Why Do We Need a World Organization?
The men who forged the Charter of the United Nations had a solemn task. While the most destructive war in the world's history was still going on, and in the knowledge that any future conflict would be infinitely worse, they sought at San Francisco a solution to the age-old problem how to prevent war.
The representatives who met in San Francisco from April 25 to June 26, 1945-representatives of the 50 nations then at war with Germany or Japan or both-were by no means breaking new ground. For centuries philosophers and kings, diplomats and ordinary citizens have hunted for the key to lasting peace. In the course of time, every conceivable variety of general principle and detailed plan has been put forward.
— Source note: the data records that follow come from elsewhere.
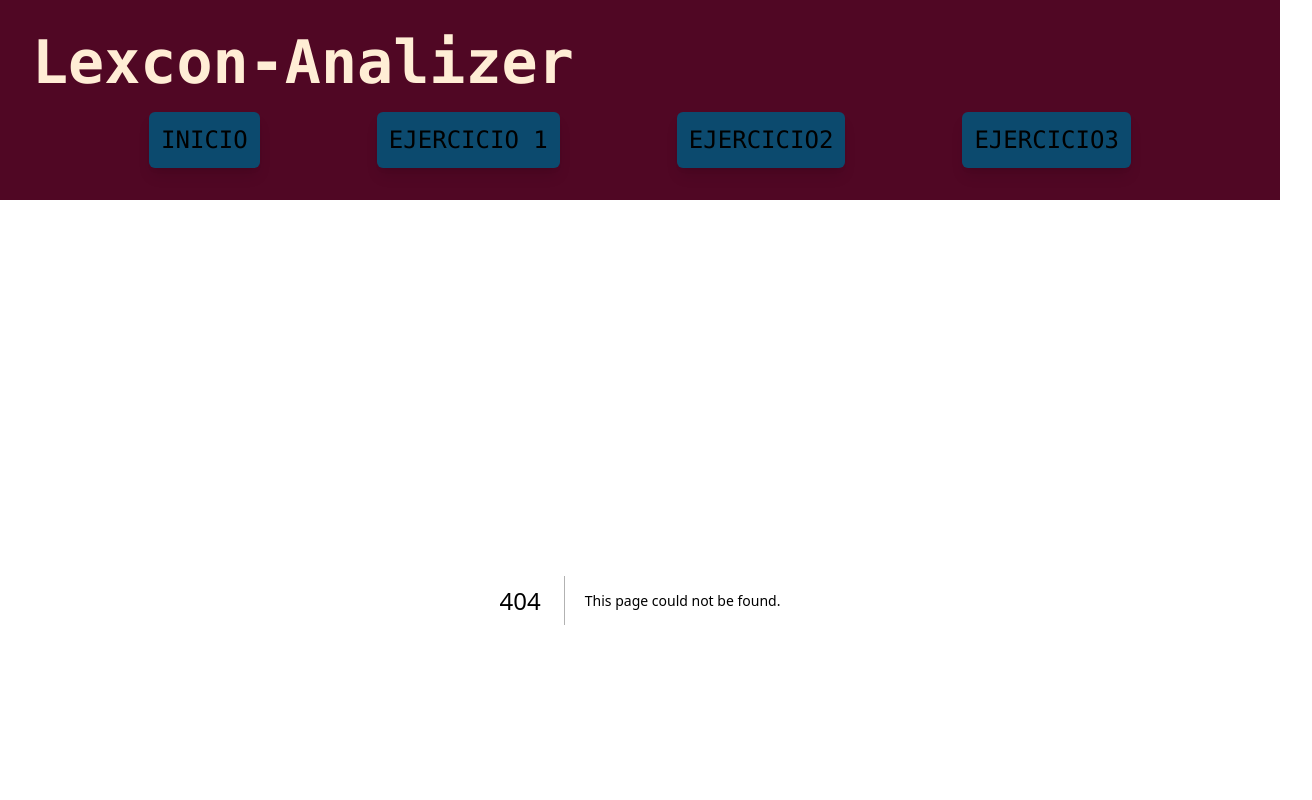
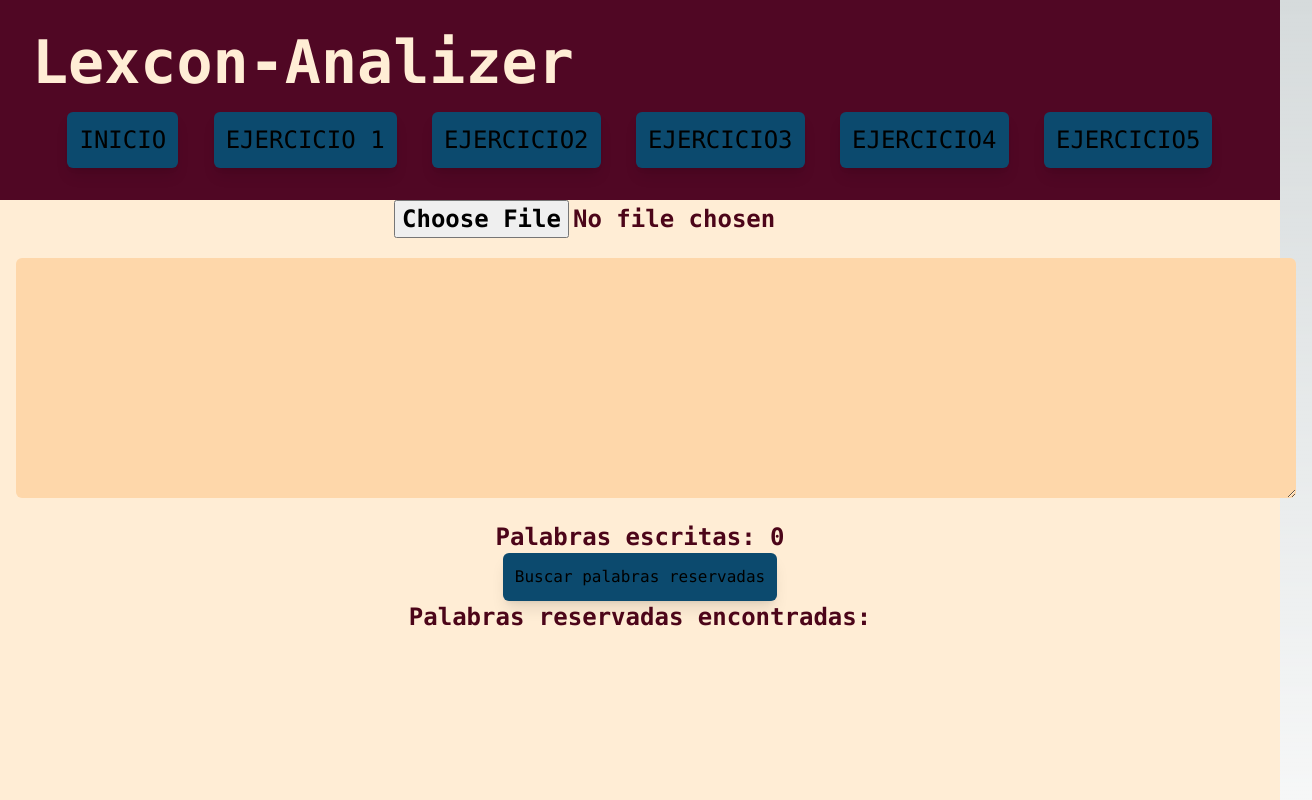
Before and after one commit to Magi3654/lexcon-analizer, a Next.js app: page /ejercicio5 in a window 1280 px wide. Before the commit this address had no page. Shown: the top 800 px of the page, 1312 px wide, since content can reach past the window. Built offline with nearby package versions, Linux system fonts and the light colour scheme.

Commit message:
adding exercise 5

```diff
--- a/package.json
+++ b/package.json
@@ -9,9 +9,10 @@
     "lint": "next lint"
   },
   "dependencies": {
+    "file-saver": "^2.0.5",
+    "next": "13.5.6",
     "react": "^18",
-    "react-dom": "^18",
-    "next": "13.5.6"
+    "react-dom": "^18"
   },
   "devDependencies": {
     "autoprefixer": "^10",
--- a/src/app/ components/Header.jsx
+++ b/src/app/ components/Header.jsx
@@ -22,6 +22,12 @@ export const Header = () => {
                 <li className='bg-sky-900 rounded-md p-3 shadow-lg hover:bg-orange-800 text-2xl'>
                   <Link href={'/ejercicio3'}>Ejercicio3 </Link>
                 </li>
+                <li className='bg-sky-900 rounded-md p-3 shadow-lg hover:bg-orange-800 text-2xl'>
+                  <Link href={'/ejercicio4'}>Ejercicio4 </Link>
+                </li>
+                <li className='bg-sky-900 rounded-md p-3 shadow-lg hover:bg-orange-800 text-2xl'>
+                  <Link href={'/ejercicio5'}>Ejercicio5 </Link>
+                </li>
             </ul>
         </nav>
     </header>
--- a/src/app/ejercicio3/page.jsx
+++ b/src/app/ejercicio3/page.jsx
@@ -9,8 +9,9 @@ function Ejercicio3() {
     reader.onload = (e) => {
       e.preventDefault();
         const file = e.target.result;
-        const cleanedText = automata(file); // Utiliza la función automata para procesar el texto
-        setShowText(cleanedText);
+        const onlywords = file.replace(/[a-zA-Z]+[0-9]+/g, '' ).split();
+        const words = onlywords.join(',')
+        setShowText(words);
       }
     }
 
@@ -24,7 +25,7 @@ function Ejercicio3() {
       }
     const count = () =>{
       if (ShowText) {
-            const words = ShowText.split(/[01]/g).filter(word => word.trim() !== "");
+        const words = ShowText.split(/[a-zA-Z]+|[0-9]+/g).filter(word => word.trim() !== "");
         return words.length;
       } else {
         return 0;
@@ -36,7 +37,7 @@ function Ejercicio3() {
         font-mono mb-5 flex-col justify-center'>
         <div className='text-information p-4'>
             <h3 className='font-bold text-4xl text-rose-950'>Instrucciones</h3>
-            <h4 className='font-bold text-3xl text-rose-950'>Esta practica lee un archivo solo reconoce cadenas formadas por 0 y 1 elimina comentarios simples y bloque [/[01]/]</h4>
+            <h4 className='font-bold text-3xl text-rose-950'>Esta practica lee un archivo solo reconoce cadenas formadas por 0 y 1 elimina comentarios simples y bloque ([a-zA-Z]+|[0-9]+)</h4>
             <h3 className=' font-bold text-3xl text-rose-950 p-2 m-2'>Inserta tu archivo</h3>
             <input className='file-upload-input font-bold text-2xl text-rose-950 m-2 p-4' type='file' accept='.txt' multiple onChange={e=>{changeText(e)}}/>
         </div>
--- /dev/null
+++ b/src/app/ejercicio5/page.jsx
@@ -0,0 +1,111 @@
+'use client'
+import React, {useState} from 'react';
+import FileSaver from 'file-saver';
+
+const reservedWords =[
+    'auto', 'break', 'case', 'char', 'const', 'continue', 'default', 'do',
+    'double', 'else', 'enum', 'extern', 'float', 'for', 'goto', 'if', 'int',
+    'long', 'register', 'return', 'short', 'signed', 'sizeof', 'static',
+    'struct', 'switch', 'typedef', 'union', 'unsigned', 'void', 'volatile', 'while'
+];
+/*
+function isReserved(word){
+    return reservedWords.includes(word) ? 'palabra reservada' : 'ID';
+}*/
+function removeCommentsFromCode(text) {
+    // Elimina comentarios de bloque (/* ... */) usando una expresión regular
+    text = text.replace(/\/\*[\s\S]*?\*\//g, '');
+
+    // Elimina comentarios de línea (// ...) usando una expresión regular
+    text = text.replace(/\/\/.*/g, '');
+
+    return text;
+  }
+
+function Ejercicio4() {
+    const [ShowText, setShowText] = useState('');
+    const [foundWords, setFoundWords] = useState([]);
+
+    const changeText = (e) => {
+        const reader = new FileReader();
+        reader.readAsText(e.target.files[0]);
+        reader.onload = (e) => {
+          e.preventDefault();
+          const file = e.target.result;
+          const codeWithOutComments = removeCommentsFromCode(file)
+          setShowText(codeWithOutComments);
+        }
+      }
+
+    const findReservedWords = () =>{
+      const words = ShowText.match(/\w+/g) || [];
+      const found = words.map((word) => {
+        if (reservedWords.includes(word)) {
+          return {
+            word,
+            tipo: 'palabra reservada',
+          };
+        } else if (/[a-zA-Z]+/.test(word)) {
+          return {
+            word,
+            tipo: 'ID',
+          };
+        } else {
+          return {
+            word,
+            tipo: 'simbolo',
+          };
+        }
+      });
+
+        setFoundWords (found);
+        saveToTextFile(found);
+    }
+
+    const saveToTextFile = (data) => {
+        const content = data.map(item => `${item.word} - ${item.tipo}`).join('\n');
+        const blob = new Blob([content], { type: 'text/plain;charset=utf-8' });
+        FileSaver.saveAs(blob, 'palabras_analizadas.txt');
+    }
+
+    const clearArea = ()=>{
+        setShowText(' ')
+      }
+
+    const count = () =>{
+      if (ShowText) {
+        const words = ShowText.split(/[a-zA-Z]+|[0-9]+/g).filter(word => word.trim() !== "");
+        return words.length;
+      } else {
+        return 0;
+      }
+}
+  return (
+    <div className='text-center h-screen w-screen bg-orange-100
+    font-mono mb-5 flex-col justify-center'>
+
+      <input className='text-2xl font-bold text-rose-950' type="file" accept=".txt" onChange={e => changeText(e)} />
+
+      <div>
+        <textarea className='m-4 text-rose-950 font-mono text-2xl bg-orange-200 rounded-md p-1 pt-2 w-full h-60 mt-5'  value={ShowText} readOnly />
+      </div>
+      <div>
+            <p className='text-2xl font-bold text-rose-950'>Palabras escritas: {count()}</p>
+      </div>
+      <div>
+      <button className='bg-sky-900 rounded-md p-3 shadow-lg hover:bg-orange-800' onClick={findReservedWords}>Buscar palabras reservadas</button>
+      </div>
+      <div>
+        <h3 className='text-2xl font-bold text-rose-950' >Palabras reservadas encontradas:</h3>
+        <ul>
+          {foundWords.map((palabra, index) => (
+            <li className='text-2xl font-bold text-rose-950' key={index}>{palabra}</li>
+          ))}
+        </ul>
+      </div>
+    </div>
+  );
+
+}
+
+export default Ejercicio4
```
Also changed, not shown: src/app/ejercicio4/page.jsx (added), 1 other file (tests, documents, lock files or other folders). Lines whose indentation alone changed are shown as unchanged.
But not until 1919 was a full-fledged organization established among the nations with the purpose of keeping the peace.
The League of Nations failed of that purpose. The men who created it predicted that a recurrence of world conflict would be certain disaster for humanity. But in the years that followed, men became less conscious of the costs of war and more preoccupied with the price of peace. Statesmen and students discussed at length the economic and social measures necessary to relieve political unrest but little was done to solve the critical problems. Nations, when the pinch came, hesitated to take direct action against aggression.
In Manchuria, in Ethiopia, at Munich, and elsewhere, however, the world learned that aggression cannot be stopped by diplomatic protests, halfway economic penalties or appeasement. It will take at least as much cooperation and determination to use joint force-if necessary-to keep the peace as it has taken to win the victory.
Another chance and another try
The military developments of this war-jet propulsion, rockets, atomic bombs-show what could be expected in a future war. They make the creation of a workable system to maintain world peace look like plain common sense. , Whatever peace may cost in the sacrifice of traditional ideas and policies would seem to be not merely worth while but indispensable. As Senator Vandenberg said to the Senate in his report on the San Francisco Conference, "If World War III ever unhappily arrives, it will open laboratories of death too horrible to contemplate. . . . They must be closed all around the earth (for keeps) because neither time nor space any longer promises to shield the victims of treacherous attack."
At San Francisco the United Nations laid the foundation and erected the framework of another world peace system. In some ways it resembles the League of Nations. In other ways it is different. But it faces the same basic difficulties and over it hovers the same big question mark: Will it succeed?